I first came across the term “Middle Knowledge” only a couple of years ago. To put it in simple terms, this is basically the view that God’s omniscience encompasses things which — from our time-bound perspective — we would call counterfactuals. In other words, if I’d come straight home from work today instead of going to the grocery store first, what would I have done? What would I be doing now? If I’d added political science as a second major as an undergrad instead of linguistics, what would I have done after graduation? Etc.

I read about this in the context of a book on theology from the Arminian perspective, so I took this as a typical part of Arminian theology. Indeed, although pulling yourself out of the space-time continuum is quite a mind stretch, I think having Middle Knowledge as part of Arminian theology makes a lot of seeming contradictions go away. How does man choose God, but God chose man first? Because God created the particular world that would eventually lead to that man choosing God. Why do I give God all the ultimate glory and credit for something I physically did myself (ie., God didn’t supernaturally swoop down and do it for me)? Because He is ultimately responsible for every single factor that led to my success.

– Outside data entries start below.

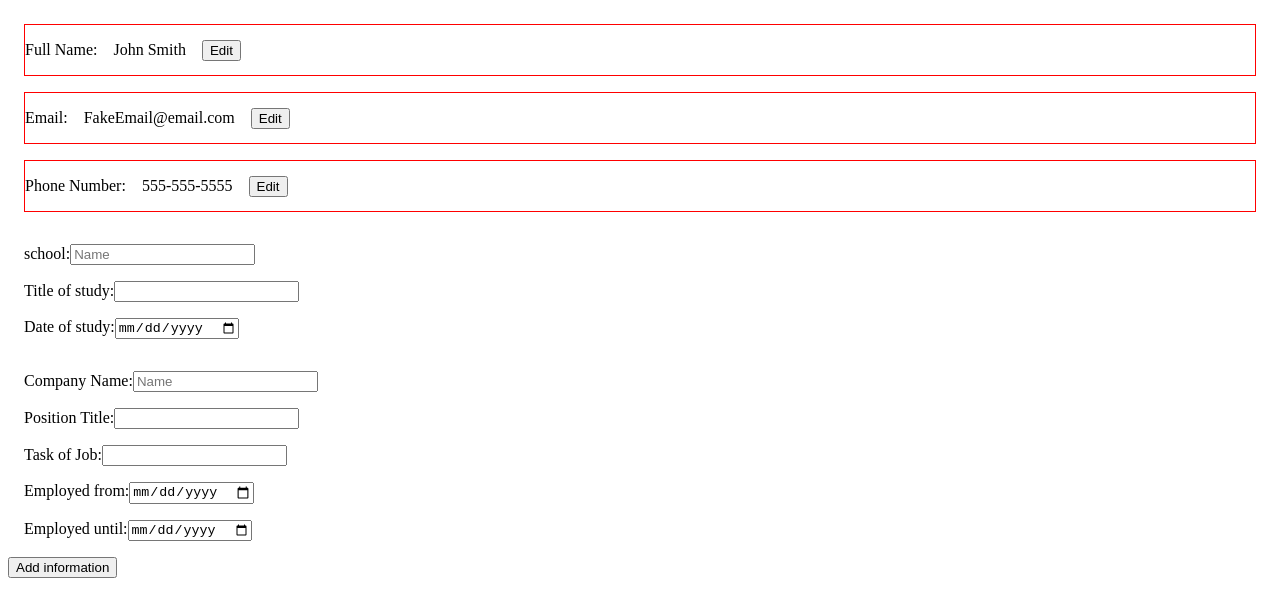
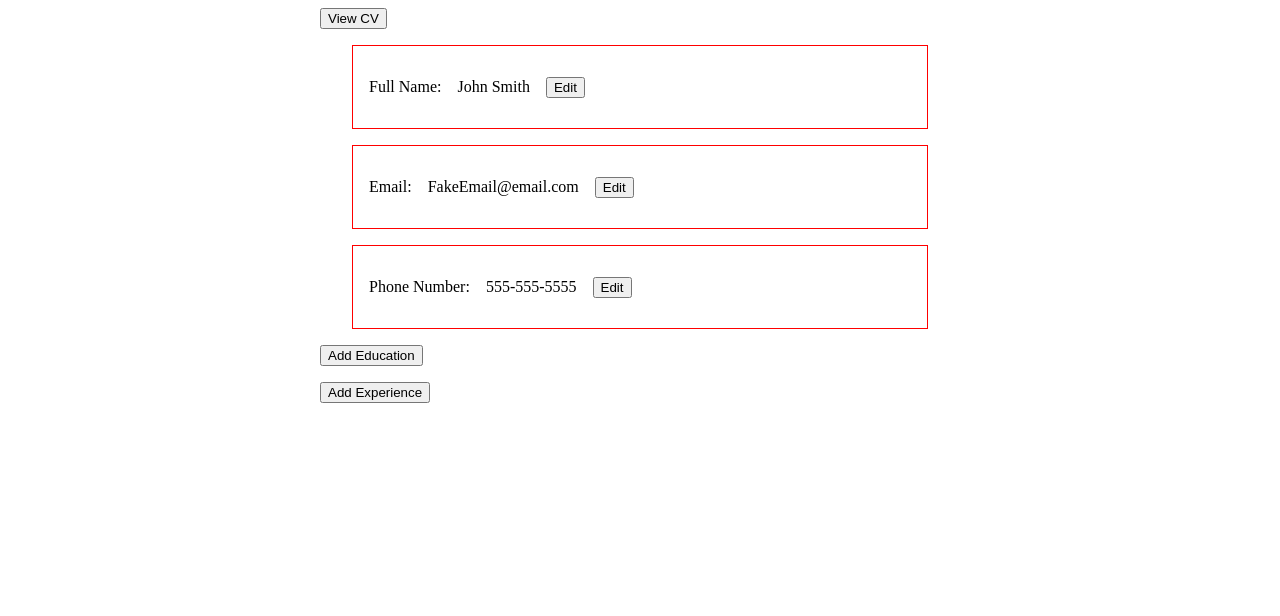
Before and after one commit to RShillgit/cv-project, a React (Create React App) app: page / in a window 1280 px wide. Shown: the top 616 px of the page. Built offline with nearby package versions, Linux system fonts and the light colour scheme.

Commit message:
Dynamically Render Education & Experience

```diff
--- a/src/App.js
+++ b/src/App.js
@@ -7,6 +7,28 @@ import Experience from "./components/experience";
 class App extends Component{
   constructor() {
     super();
+
+    this.state = {
+      education: [],
+      experience: [],
+    }
+  }
+
+  addInfo = (e) => {
+
+    // On each button click concatenate a value to the array so it will render once for each button click
+    if(e.target.id === 'edu') {
+      this.setState({
+        education: this.state.education.concat(0)
+      })
+
+    }
+    if(e.target.id === 'exp') {
+      this.setState({
+        experience: this.state.experience.concat(1)
+      })
+
+    }
   }
 
   submitInfo = (e) => {
@@ -16,11 +38,22 @@ class App extends Component{
   render() {
 
     return (
-      <div>
+      <div className="cv">
+
+        <button onClick={this.submitInfo}>View CV</button>
+
         <General />
-        <Education />
-        <Experience />
-        <button onClick={this.submitInfo}>Add information</button>
+
+        <button id="edu" onClick={this.addInfo}>Add Education</button>
+        <div className="education">
+          {this.state.education.map(() => <Education />)}
+        </div>
+
+        <button id="exp" onClick={this.addInfo}>Add Experience</button>
+        <div className="experience">
+          {this.state.experience.map(() => <Experience />)}
+        </div>
+
       </div>
     );
 
--- a/src/components/edits.js
+++ b/src/components/edits.js
@@ -21,7 +21,7 @@ class Edit extends Component {
 
         e.target.parentElement.style.display = 'none';
 
-        const infoBeingEdited = document.querySelector(`.generalInfo${this.props.inputID}`);
+        const infoBeingEdited = document.querySelector(`.info${this.props.inputID}`);
         const editingValue = infoBeingEdited.querySelector('p');
         editingValue.innerHTML = this.state.newInput;
 
--- a/src/components/education.js
+++ b/src/components/education.js
@@ -1,51 +1,43 @@
-// Educational experience like school name, title of study, date of study
-
 import { Component } from "react";
+import Edit from './edits';
 
 class Education extends Component {
-    constructor() {
-        super();
 
-        this.state = {
-            school: '',
-            study: '',
-            date: '',
-        }
-    }
+    editField = (e) => {
+        e.preventDefault();
 
-    handleChange = (e) => {
+        e.target.parentElement.style.display = 'none';
 
-        console.log(this.state)
-
-        if (e.target.id === 'school') {
-            this.setState({ school: e.target.value })
-        }
-        else if (e.target.id === 'study') {
-            this.setState({ study: e.target.value })
-        }
-        else {
-            this.setState({ date: e.target.value })
-        }
+        const editName = document.querySelector(`.editInput${e.target.id}`);
+        editName.style.display = 'flex';
     }
 
     render() {
         return (
-            <form className="educationInfo">
-                <div className='educationInfoInputs'>
-                    <label>
-                        school:
-                        <input id='school' onChange={this.handleChange} type="text" value={this.name} placeholder="Name"></input>
-                    </label>
-                    <label>
-                        Title of study:
-                        <input id='study' onChange={this.handleChange} type="text"></input>
-                    </label>
-                    <label>
-                        Date of study:
-                        <input id='date' onChange={this.handleChange} type="date"></input>
-                    </label>
+            <div className="educationInfo">
+
+                <div className='infoSchool'>
+                    <label>School: </label>
+                    <p>Penn State </p>
+                    <button id='School' onClick={this.editField}>Edit</button>
                 </div>
-            </form>
+                <Edit divClass="editInputSchool" inputID="School" inputType="text" value="Penn State"/>
+
+                <div className='infoTitle'>
+                    <label>Title of study: </label>
+                    <p>Computer Science </p>
+                    <button id='Title' onClick={this.editField}>Edit</button>
+                </div>
+                <Edit divClass="editInputTitle" inputID="Title" inputType="text" value="Computer Science"/>
+
+                <div className='infoDateStudy'>
+                    <label>Date of study:</label>
+                    <p>2022-05-14</p>
+                    <button id='DateStudy' onClick={this.editField}>Edit</button>
+                </div>
+                <Edit divClass="editInputDateStudy" inputID="DateStudy" inputType="date" value="05/14/2022"/>
+
+            </div>
 
         )
     }
--- a/src/components/experience.js
+++ b/src/components/experience.js
@@ -2,67 +2,59 @@
 // date from and until when you worked for that company
 
 import { Component } from "react";
+import Edit from "./edits";
 
 class Experience extends Component {
-    constructor() {
-        super();
 
-        this.state = {
-            company: '',
-            position: '',
-            tasks: '',
-            dateFrom: '',
-            dateUntil: '',
-        }
-    }
+    editField = (e) => {
+        e.preventDefault();
 
-    handleChange = (e) => {
+        e.target.parentElement.style.display = 'none';
 
-        console.log(this.state)
-
-        if (e.target.id === 'company') {
-            this.setState({ company: e.target.value })
-        }
-        else if (e.target.id === 'position') {
-            this.setState({ position: e.target.value })
-        }
-        else if (e.target.id === 'tasks') {
-            this.setState({ tasks: e.target.value })
-        }
-        else if (e.target.id === 'dateFrom') {
-            this.setState({ dateFrom: e.target.value })
-        }
-        else if (e.target.id === 'dateUntil') {
-            this.setState({ dateUntil: e.target.value })
-        }
+        const editName = document.querySelector(`.editInput${e.target.id}`);
+        editName.style.display = 'flex';
     }
 
     render() {
         return (
-            <form className="educationInfo">
-                <div className='educationInfoInputs'>
-                    <label>
-                        Company Name:
-                        <input id='company' onChange={this.handleChange} type="text" value={this.name} placeholder="Name"></input>
-                    </label>
-                    <label>
-                        Position Title:
-                        <input id='position' onChange={this.handleChange} type="text"></input>
-                    </label>
-                    <label>
-                        Task of Job:
-                        <input id='tasks' onChange={this.handleChange} type="text"></input>
-                    </label>
-                    <label>
-                        Employed from:
-                        <input id='dateFrom' onChange={this.handleChange} type="date"></input>
-                    </label>
-                    <label>
-                        Employed until:
-                        <input id='dateUntil' onChange={this.handleChange} type="date"></input>
-                    </label>
+            <div className="experienceInfo">
+
+                <div className='infoCompany'>
+                    <label>Company Name: </label>
+                    <p>Tech Company </p>
+                    <button id='Company' onClick={this.editField}>Edit</button>
                 </div>
-            </form>
+                <Edit divClass="editInputCompany" inputID="Company" inputType="text" value="Tech Company"/>
+
+                <div className='infoPosition'>
+                    <label>Position Title: </label>
+                    <p>Software Engineer</p>
+                    <button id='Position' onClick={this.editField}>Edit</button>
+                </div>
+                <Edit divClass="editInputPosition" inputID="Position" inputType="text" value="Software Engineer"/>
+
+                <div className='infoTask'>
+                    <label>Task of Position:</label>
+                    <p>Code</p>
+                    <button id='Task' onClick={this.editField}>Edit</button>
+                </div>
+                <Edit divClass="editInputTask" inputID="Task" inputType="text" value="Code"/>
+
+                <div className='infoDateFrom'>
+                    <label>Employed From:</label>
+                    <p>2022-06-15</p>
+                    <button id='DateFrom' onClick={this.editField}>Edit</button>
+                </div>
+                <Edit divClass="editInputDateFrom" inputID="DateFrom" inputType="date" value="06/15/2022"/>
+
+                <div className='infoDateUntil'>
+                    <label>Employed Until:</label>
+                    <p>2022-12-02</p>
+                    <button id='DateUntil' onClick={this.editField}>Edit</button>
+                </div>
+                <Edit divClass="editInputDateUntil" inputID="DateUntil" inputType="date" value="12/02/2022"/>
+
+            </div>
         )
     }
 
--- a/src/components/general.js
+++ b/src/components/general.js
@@ -1,20 +1,13 @@
-// General information like name, email, phone number
-import '../styles/general.css';
 import { Component } from "react";
 import Edit from './edits';
 
 class General extends Component {
-    constructor() {
-        super();
-    }
-
 
     editField = (e) => {
         e.preventDefault();
 
         e.target.parentElement.style.display = 'none';
 
-        // Need to figure out how to select which 'editInput'
         const editName = document.querySelector(`.editInput${e.target.id}`);
         editName.style.display = 'flex';
     }
@@ -22,23 +15,23 @@ class General extends Component {
     render() {
         return (
 
-            <div className='generalInfoInputs'>
+            <div className='generalInfo'>
 
-                <div className='generalInfoName'>
+                <div className='infoName'>
                     <label>Full Name: </label>
                     <p>John Smith </p>
                     <button id='Name' onClick={this.editField}>Edit</button>
                 </div>
                 <Edit divClass="editInputName" inputID="Name" inputType="text" value="John Smith"/>
 
-                <div className='generalInfoEmail'>
+                <div className='infoEmail'>
                     <label>Email: </label>
                     <p>FakeEmail@email.com </p>
                     <button id='Email' onClick={this.editField}>Edit</button>
                 </div>
                 <Edit divClass="editInputEmail" inputID="Email" inputType="email" value="FakeEmail@email.com"/>
 
-                <div className='generalInfoPhone'>
+                <div className='infoPhone'>
                     <label>Phone Number:</label>
                     <p>555-555-5555</p>
                     <button id='Phone' onClick={this.editField}>Edit</button>
--- a/src/styles/app.css
+++ b/src/styles/app.css
@@ -1,6 +1,25 @@
-.generalInfoInputs, .educationInfoInputs, .experienceInfoInputs {
+#root {
+    display: flex;
+    justify-content: center;
+    align-items: center;
+}
+.cv {
+    width: 50vw;
+}
+.cv div {
+    margin: 1rem;
+}
+
+.infoName, .infoEmail, .infoPhone, .infoSchool, .infoTitle, .infoDateStudy, .infoCompany, .infoPosition, .infoTask, .infoDateFrom, .infoDateUntil {
     padding: 1rem;
     display: flex;
-    flex-direction: column;
+    flex-direction: row;
+    align-items: center;
     gap: 1rem;
+    border: 1px solid red;
 }
+.editInputName, .editInputEmail, .editInputPhone, .editInputSchool, .editInputTitle, .editInputDateStudy, .editInputCompany, .editInputPosition, .editInputTask, .editInputDateFrom, .editInputDateUntil {
+    display: none;
+    padding: 1rem;
+    border: 1px solid blue;
+}
--- a/src/styles/general.css
+++ /dev/null
@@ -1,12 +0,0 @@
-.generalInfoName, .generalInfoEmail, .generalInfoPhone {
-    display: flex;
-    flex-direction: row;
-    align-items: center;
-    gap: 1rem;
-    border: 1px solid red;
-}
-
-.editInputName, .editInputEmail, .editInputPhone {
-    display: none;
-    border: 1px solid blue;
-}
```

The first time I heard about the Middle Knowledge concept, and thought it through a bit, I was overwhelmed by a sense of God’s omniscience and omnipotence, simply His greatness, in a way I probably hadn’t been in a long time (it’s easy to take that for granted as a long-time Christian). And, I suppose it’s something I’d always believed, but never really thought about it, certainly never thought through its implications.

So, I never really thought about whether Calvinists believe in Middle Knowledge. Recently though I came across this blog post, which provides a lengthy quote from noted Calvinist RC Sproul which indicates it is indeed a part of Calvinism. And, with only a half-second’s thought, it makes sense. This basically gets at the omniscience of God, and I certainly don’t believe orthodox Calvinists believe in any less (or more) of an omniscient God than orthodox Arminians do.

I suppose, then, it’s in the implications of Middle Knowledge where we differ. It seems to me that M.K. is less impactful (which is not to say less glorious or awe-inspiring!) within Calvinism, because God’s choosing of man is viewed much more “directly,” if that’s the word. In Arminianism, even if you apply M.K. in quite a deterministic way, you still have God permitting man a genuinely free choice (=he could have decided otherwise, but God, not bound by time, knew exactly which choice he would make in the particular world He created), whereas in Calvinism “freedom” is redefined to entail someone “freely” choosing what God has decreed he choose.

Just something I’ve been thinking about lately. As always, I’m looking forward to the day when we’re seated at Jesus’s feet and he corrects all of us. “Even so, come quickly, Lord Jesus!”